WHAT IS REQUIRED: Find the lines of the material below that include the string "access", then copy each one.

SUPPLIED RECORDS:

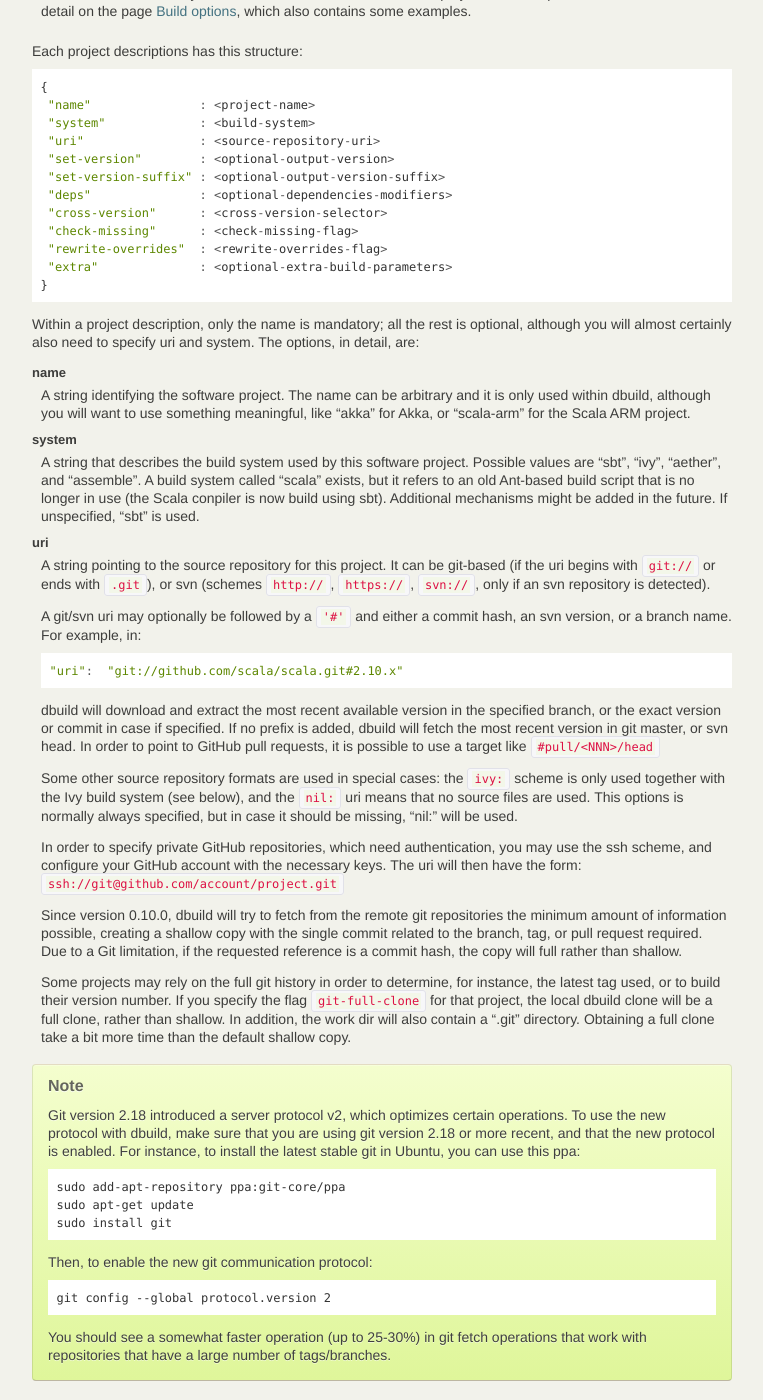
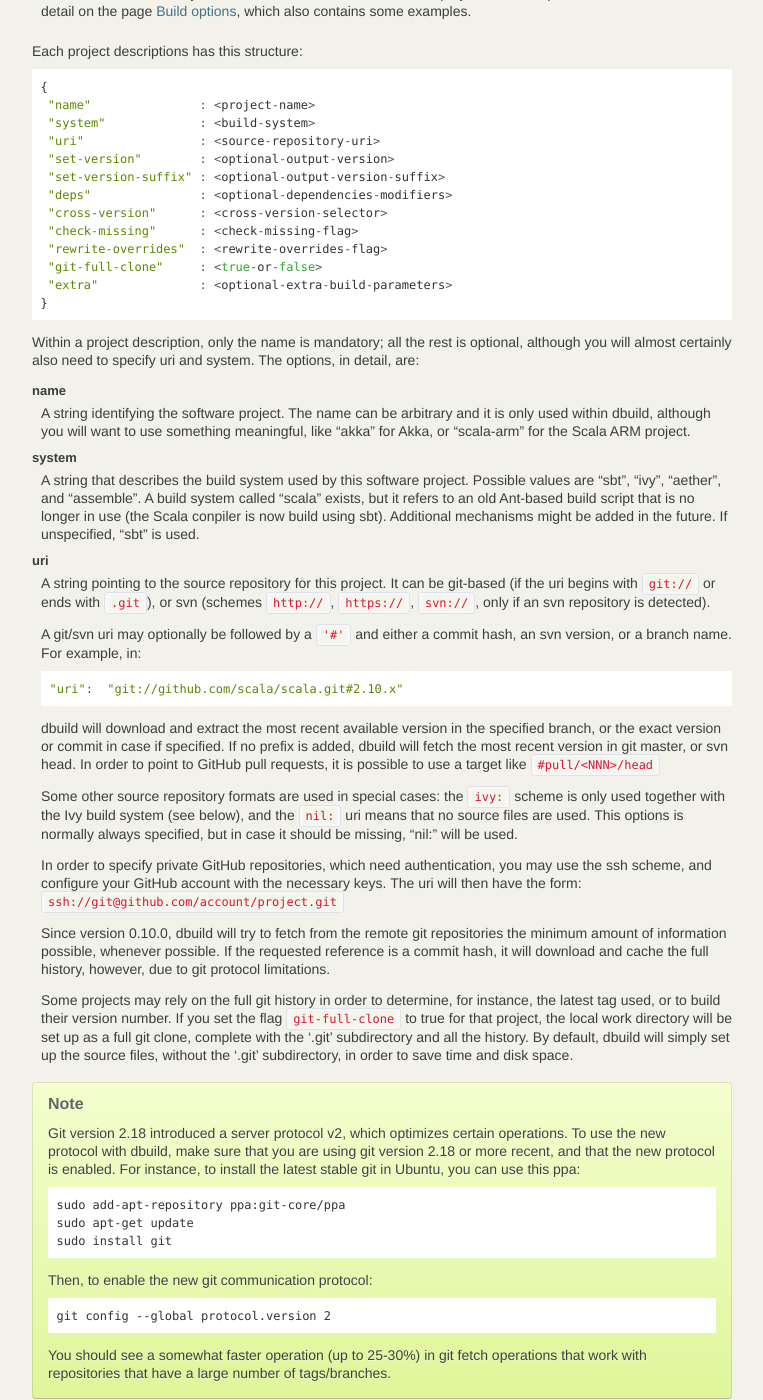
Before and after one commit to lightbend-labs/dbuild, a Sphinx documentation site: the page built from docs/src/sphinx/dbuild.rst, in a window 1280 px wide and 1400 px high, scrolled down 2167 px. Shown: the whole window, without its empty margins (138-901 px from the left). Built offline with Sphinx 7.4.7, drawn with Linux system fonts in a browser that asks for light colours; the version number could not be read and is left out; some of the changed text lies outside the part shown.

Commit message:
More docs updates

```diff
--- a/docs/src/sphinx/dbuild.rst
+++ b/docs/src/sphinx/dbuild.rst
@@ -153,6 +153,7 @@
     "cross-version"      : <cross-version-selector>
     "check-missing"      : <check-missing-flag>
     "rewrite-overrides"  : <rewrite-overrides-flag>
+    "git-full-clone"     : <true-or-false>
     "extra"              : <optional-extra-build-parameters>
    }
 
@@ -197,15 +198,15 @@
   then have the form: ``ssh://git@github.com/account/project.git``
 
   Since version 0.10.0, dbuild will try to fetch from the remote git repositories
-  the minimum amount of information possible, creating a shallow copy with the single commit
-  related to the branch, tag, or pull request required. Due to a Git limitation, if the
-  requested reference is a commit hash, the copy will full rather than shallow.
+  the minimum amount of information possible, whenever possible. If the requested
+  reference is a commit hash, it will download and cache the full history, however,
+  due to git protocol limitations.
 
   Some projects may rely on the full git history in order to determine, for instance, the latest
-  tag used, or to build their version number. If you specify the flag `git-full-clone` for that
-  project, the local dbuild clone will be a full clone, rather than shallow. In addition, the
-  work dir will also contain a ".git" directory. Obtaining a full clone take a bit more time
-  than the default shallow copy.
+  tag used, or to build their version number. If you set the flag `git-full-clone` to true for that
+  project, the local work directory will be set up as a full git clone, complete with the '.git'
+  subdirectory and all the history. By default, dbuild will simply set up the source files, without
+  the '.git' subdirectory, in order to save time and disk space.
 
 .. note::
   Git version 2.18 introduced a server protocol v2, which optimizes certain operations. To use
@@ -327,6 +328,15 @@
   forced at a specific version by using sbt's "dependencyOverrides" setting. By default,
   dbuild will rewrite all dependencies. Please refer to the description at
   :doc:`buildOptions` for further details.
+
+git-full-clone
+  If you are using git to access your remote repository, by default dbuild will fetch
+  only a small amount of data, necessary to reconstruct the source directory tree. In
+  particular, it will not leave a '.git' subdirectory in the work tree. However, some
+  projects may rely on the presence of git history data during compilation. If you
+  set this flag to true, dbuild will fetch the entire git history, and create a proper
+  git clone in the work directory, so that the project can access it. This will of course
+  require some more time in order to download and prepare all of the necessary data.
 
 extra
   The "extra" component is optional, as are all of its sub-components; it describes additional
```
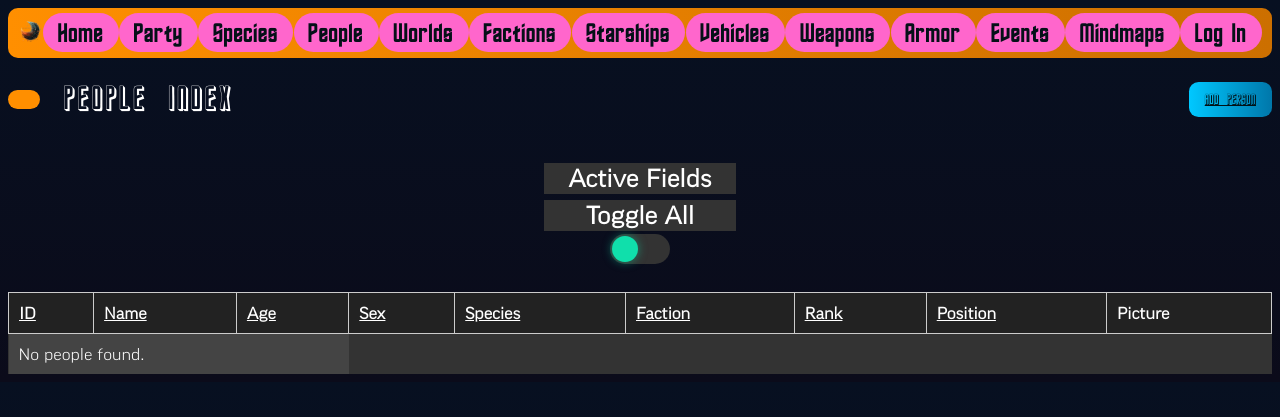
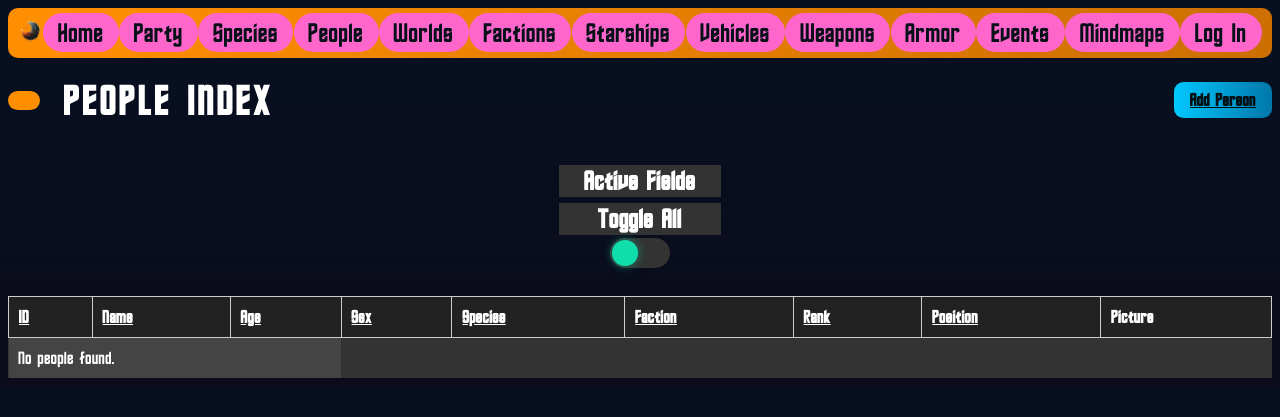
Before and after one commit to RevCivic/CataclysmApp, a Django app: page /people/ in a window 1280 px wide. Shown: the top 417 px of the page. Run offline with Django 4.2, Linux system fonts and the light colour scheme; data that the repository does not hold is empty; some libraries are stand-ins or nearby versions.

Commit message:
Use Roddenberry font across styles

```diff
--- a/cataclysm/static/css/default.css
+++ b/cataclysm/static/css/default.css
@@ -1,38 +1,6 @@
 @font-face {
     font-family: 'StarTrekFont';
     src: url('/static/fonts/Roddenberry.ttf') format('truetype');
-}
-@font-face {
-    font-family: 'AlienRavager';
-    src: url('/static/fonts/AlienRavager.ttf') format('truetype');
-}
-@font-face {
-    font-family: 'AlienRavagerItalic';
-    src: url('/static/fonts/AlienRavagerItalic.ttf') format('truetype');
-}
-@font-face {
-    font-family: 'Rebellion';
-    src: url('/static/fonts/Rebellion.ttf') format('truetype');
-}
-@font-face {
-    font-family: 'RebellionItalic';
-    src: url('/static/fonts/RebellionItalic.ttf') format('truetype');
-}
-@font-face {
-    font-family: 'StarTrekFuture';
-    src: url('/static/fonts/StarTrekFuture.ttf') format('truetype');
-}
-@font-face {
-    font-family: 'StartrekenterprisefutureItalic';
-    src: url('/static/fonts/StartrekenterprisefutureItalic.ttf') format('truetype');
-}
-@font-face {
-    font-family: 'Stacker';
-    src: url('static/fonts/Stacker.ttf') format('truetype');
-}
-@font-face {
-    font-family: 'GoodOT';
-    src: url('/static/fonts/GoodOT.otf') format('opentype');
 }
 /* Dark mode styles */
 body {
@@ -42,6 +10,7 @@ body {
     background-size: 100% 100%;
     background-color: var(--lcars-bg, #111); /* LCARS background (fallback) */
     color: var(--lcars-text, #fff); /* Use LCARS text color when available */
+    font-family: 'StarTrekFont', 'Segoe UI', Arial, sans-serif;
 }
 
 /* Example styles for links in dark mode */
@@ -99,13 +68,13 @@ nav.main a:hover {
 h1.app_name {
     color: var(--lcars-panel, #ff9900); /* LCARS panel color */
     text-align: center;
-    font-family: 'Rebellion';
+    font-family: 'StarTrekFont', 'Segoe UI', Arial, sans-serif;
     font-size: 72px;
 }
 h2.welcome {
     color: #ff9900; /* Gold text color */
     text-align: center;
-    font-family: 'Rebellion';
+    font-family: 'StarTrekFont', 'Segoe UI', Arial, sans-serif;
     font-size: 24px;
 }
 p.app_description {
@@ -113,7 +82,7 @@ p.app_description {
     padding: 25px;
     color: var(--lcars-panel, #FFE81F);
     text-align: center;
-    font-family: 'GoodOT';
+    font-family: 'StarTrekFont', 'Segoe UI', Arial, sans-serif;
     font-size: 24px;
 }
 
@@ -251,7 +220,7 @@ div button {
 .sci-fi-list {
     border-collapse: collapse;
     width: 100%;
-    font-family: GoodOT;
+    font-family: 'StarTrekFont', 'Segoe UI', Arial, sans-serif;
     background-color: #333; /* Dark background color */
     color: #fff; /* Light text color */
 }
@@ -259,7 +228,7 @@ div button {
 .sci-fi-list-species {
     border-collapse: collapse;
     width: 80%;
-    font-family: GoodOT;
+    font-family: 'StarTrekFont', 'Segoe UI', Arial, sans-serif;
     background-color: #333; /* Dark background color */
     color: #fff; /* Light text color */
 }
@@ -309,7 +278,7 @@ div button {
 }
 
 .toggle-table th {
-    font-family: GoodOT;
+    font-family: 'StarTrekFont', 'Segoe UI', Arial, sans-serif;
     font-size: 24px;
     color: #fff;
     padding-left: 25px;
@@ -317,7 +286,7 @@ div button {
 }
 
 .toggle-table td {
-    font-family: GoodOT;
+    font-family: 'StarTrekFont', 'Segoe UI', Arial, sans-serif;
     font-size: 24px;
     color: #fff;
     margin-right: 10px;
@@ -366,12 +335,12 @@ div button {
     color: black;
     text-align: left;
     font-weight: bold;
-    font-family: GoodOT;
+    font-family: 'StarTrekFont', 'Segoe UI', Arial, sans-serif;
 }
 .index_menu {
     color: #ff9900; /* Gold text color */
     text-align: center;
-    font-family: 'Rebellion';
+    font-family: 'StarTrekFont', 'Segoe UI', Arial, sans-serif;
     font-size: 24px;
     margin-bottom: 20px;
     padding-bottom: 20px;
--- a/cataclysm/static/css/lcars.css
+++ b/cataclysm/static/css/lcars.css
@@ -13,7 +13,7 @@
 body{
   background: linear-gradient(180deg, #071021 0%, #0b0b1a 100%);
   color: var(--lcars-text);
-  font-family: 'StarTrekFuture', 'Rebellion', 'Segoe UI', Arial, sans-serif;
+  font-family: 'StarTrekFont', 'Segoe UI', Arial, sans-serif;
 }
 
 /* LCARS top bar */
--- a/cataclysm/static/css/sci-fi-form.css
+++ b/cataclysm/static/css/sci-fi-form.css
@@ -1,3 +1,8 @@
+@font-face {
+    font-family: 'StarTrekFont';
+    src: url('/static/fonts/Roddenberry.ttf') format('truetype');
+}
+
 /* Sci-Fi Form Styles - reusable for all forms */
 .sci-fi-form-container {
     max-width: 80%;
@@ -8,7 +13,7 @@
     box-shadow: none;
     padding: 2.5em 2vw 2em 2vw;
     color: var(--lcars-text, #fff);
-    font-family: 'Orbitron', 'Segoe UI', Arial, sans-serif;
+    font-family: 'StarTrekFont', 'Segoe UI', Arial, sans-serif;
     border: 2.5px solid var(--lcars-panel, #00f0ff);
 }
 .sci-fi-form-container h1 {
@@ -39,7 +44,7 @@
     border: 1.5px solid var(--lcars-accent-2, #0ff);
     border-radius: 0.35em;
     margin-bottom: 0.7em;
-    font-family: 'Orbitron', 'Segoe UI', Arial, sans-serif;
+    font-family: 'StarTrekFont', 'Segoe UI', Arial, sans-serif;
     box-shadow: inset 0 0 6px rgba(0,200,255,0.06);
     font-size: 1em;
 }
```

RESPONSE TO THIS TASK:
+  If you are using git to access your remote repository, by default dbuild will fetch
+  git clone in the work directory, so that the project can access it. This will of course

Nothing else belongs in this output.